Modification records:

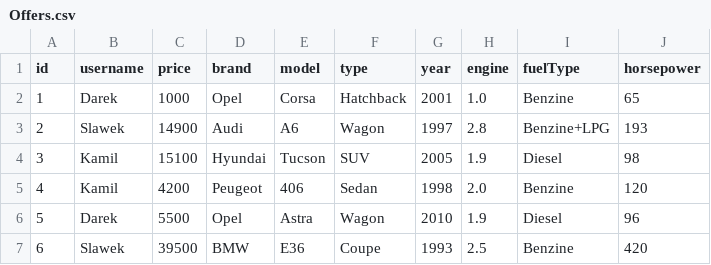
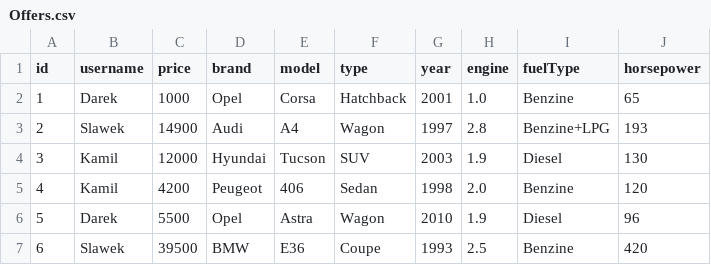
Before and after one commit to slawomirDuda/eKomis, a CSV file: src/Data/Offers.csv, drawn as a sheet.

```diff
--- a/src/Data/Offers.csv
+++ b/src/Data/Offers.csv
@@ -2,4 +2,4 @@ id,username,price,brand,model,type,year,engine,fuelType,horsepower
 1,Darek,1000,Opel,Corsa,Hatchback,2001,1.0,Benzine,65
-2,Slawek,14900,Audi,A6,Wagon,1997,2.8,Benzine+LPG,193
-3,Kamil,15100,Hyundai,Tucson,SUV,2005,1.9,Diesel,98
+2,Slawek,14900,Audi,A4,Wagon,1997,2.8,Benzine+LPG,193
+3,Kamil,12000,Hyundai,Tucson,SUV,2003,1.9,Diesel,130
 4,Kamil,4200,Peugeot,406,Sedan,1998,2.0,Benzine,120
```
Also changed, not shown: 7 other files.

**Exercise directions**
Which lines above hold the string "Offers"? Copy each of them.

**Answer below**
Before and after one commit to slawomirDuda/eKomis, a CSV file: src/Data/Offers.csv, drawn as a sheet.
--- a/src/Data/Offers.csv
+++ b/src/Data/Offers.csv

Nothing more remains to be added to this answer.